Apart from these early commitments to Buku Harapan’s promises, other factors contribute to a strong likelihood of Buku Harapan’s continued use as a roadmap for governance. The need to appear trustworthy will remain an imperative for the new government if it is to secure long-term political legitimacy. However, regardless of whether or not Pakatan Harapan is confident in its continued rule, increased power sharing is a likely outcome. In the former scenario, a confident Pakatan Harapan that does not perceive Barisan Nasional as a threat would be willing to grant the opposition party limited power to reinforce its own legitimacy.

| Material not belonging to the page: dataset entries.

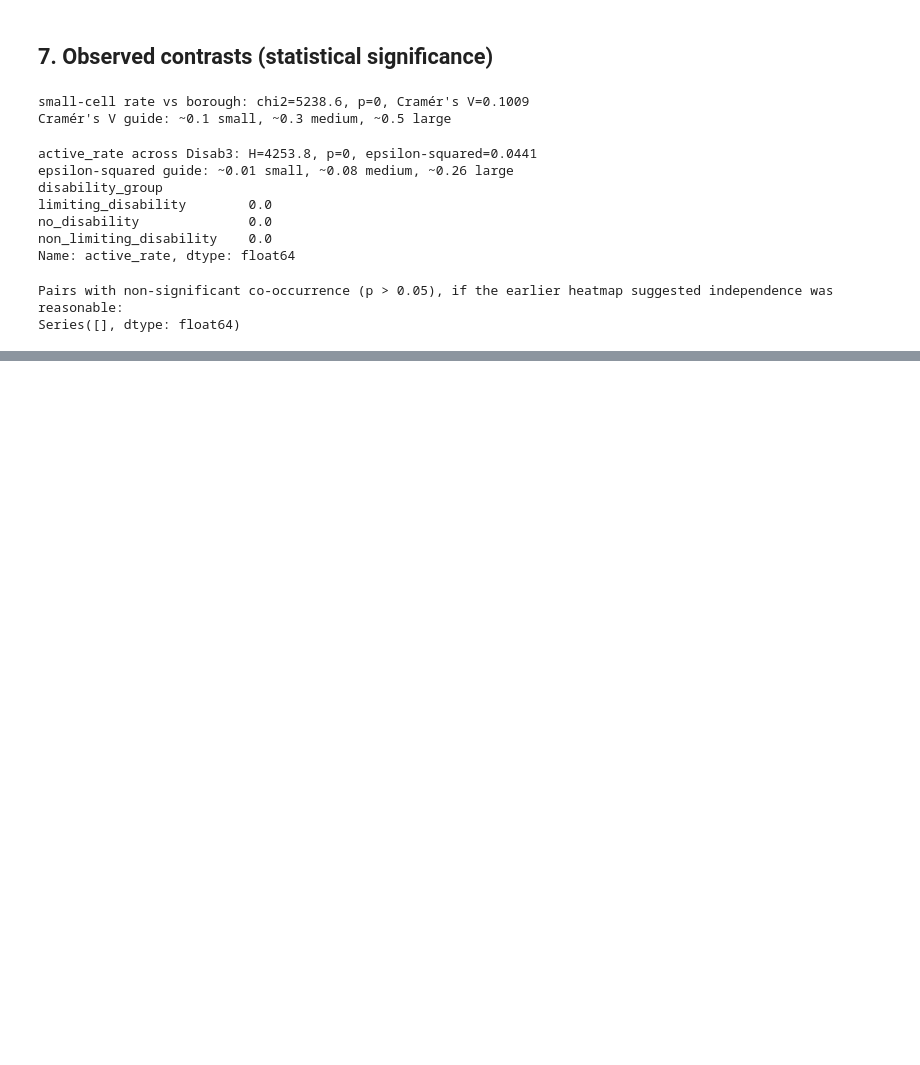
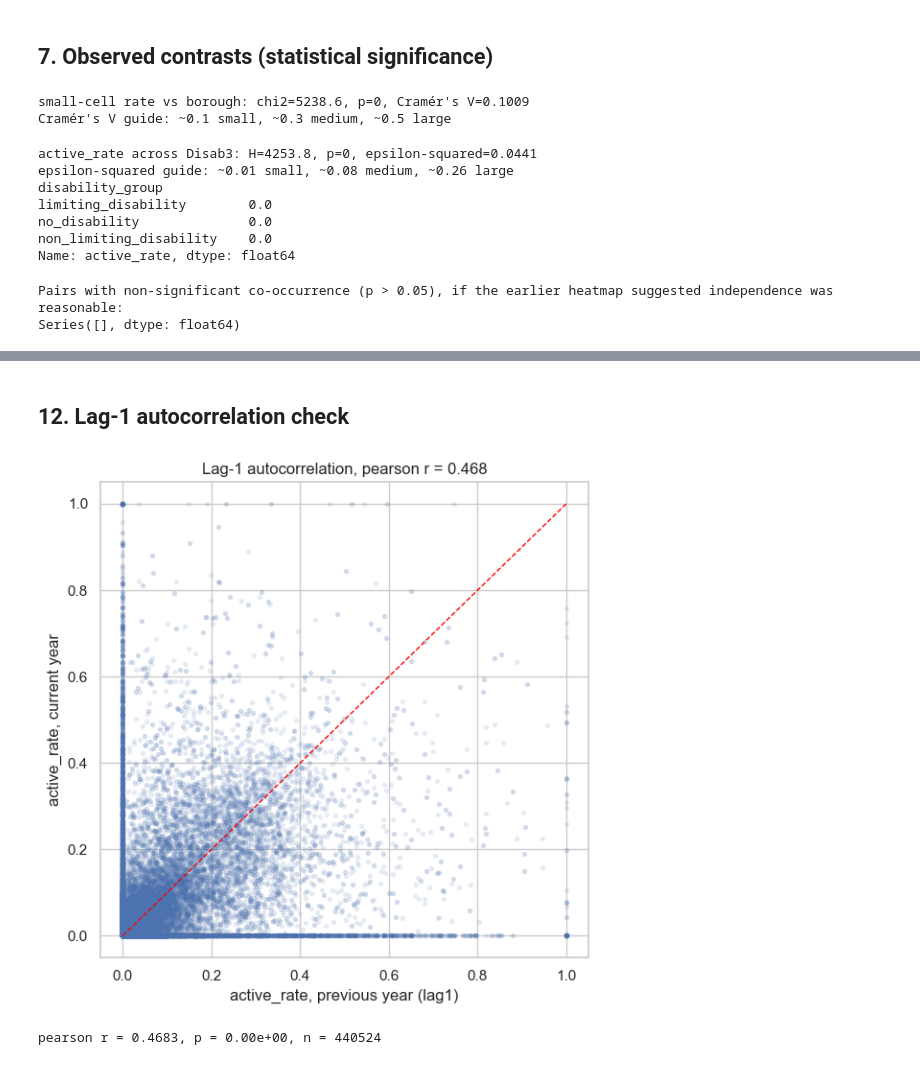
Before and after one commit to YifengMao666/London-Sport2-Group20, a Jupyter notebook: Jingyi Hua/notebooks/05_RQ3_pre_modeling_eda.ipynb, the cells around one changed output, grey strips where cells are left out. Saved outputs shown, nothing was run; the diff lists cells and outputs as text; code cells hidden in the pictures; blank space fills up the shorter version.

```diff
--- a/Jingyi Hua/notebooks/05_RQ3_pre_modeling_eda.ipynb
+++ b/Jingyi Hua/notebooks/05_RQ3_pre_modeling_eda.ipynb
@@ -311,0 +587,27 @@ Series([], dtype: float64)
+# %% [markdown]
+## 12. Lag-1 autocorrelation check
+# %%
+from scipy.stats import pearsonr
+
+panel_keys = ['LA_2023', 'disability_group', 'activity']
+
+lag_check = dis_level.dropna(subset=['active_rate']).sort_values('year').copy()
+lag_check['active_rate_lag1'] = lag_check.groupby(panel_keys)['active_rate'].shift(1)
+lag_check = lag_check.dropna(subset=['active_rate_lag1'])
+
+r_value, p_value = pearsonr(lag_check['active_rate_lag1'], lag_check['active_rate'])
+
+fig, ax = plt.subplots(figsize=(6, 6))
+ax.scatter(lag_check['active_rate_lag1'], lag_check['active_rate'], alpha=0.1, s=8)
+ax.plot([0, 1], [0, 1], color='red', linestyle='--', linewidth=1)
+ax.set_xlabel('active_rate, previous year (lag1)')
+ax.set_ylabel('active_rate, current year')
+ax.set_title(f'Lag-1 autocorrelation, pearson r = {r_value:.3f}')
+plt.tight_layout()
+plt.savefig(FIGURE_DIR / 'figure_12_lag1_autocorrelation.png', dpi=150)
+plt.show()
+
+print(f'pearson r = {r_value:.4f}, p = {p_value:.2e}, n = {len(lag_check)}')
+# %% [output]
+[figure, added]
+pearson r = 0.4683, p = 0.00e+00, n = 440524
```
Also changed, not shown: parts of 17 cells of this notebook, 15 other files.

In the latter scenario, an unconfident Pakatan Harapan might be well served to institutionalize power sharing to grant itself a more level playing field should it return to being in the opposition.

Another factor for Buku Harapan’s continued influence lies in the fact that the Pakatan Harapan coalition does not currently have another roadmap with which to govern. Even though members such as Mahathir, Anwar Ibrahim, and Muhyiddin Yassin have previous governing experience, the coalition itself is relatively young and has no internal precedents for running the country. Moreover, the coalition likely faces internal pressures because of differing interests within and between its component parties. Since negotiating a mutually acceptable new roadmap will prove challenging, the coalition is likely to return to the Buku Harapan which was agreed upon in the past when victory was uncertain and coalition unity was prioritized over individual party interests.

Ultimately Buku Harapan was written in response to lapses in governance by the previous Barisan Nasional government by an opposition that did not expect to win. Its underlying principles capture an aspiration of greater power sharing, and substantive and procedural promises to achieve that goal. Even though some in the new government describe the process of fulfilling every promise as difficult, the existence of Buku Harapan has anchored Pakatan Harapan to its promised reforms. 

Opinion polls suggest that the confidence of the Malaysian people in their new Government remains high. Insofar as increased power sharing is seen as a marker of improved governance, Buku Harapan’s continued role in influencing Malaysia’s new government suggest that there is indeed good reason to be confident.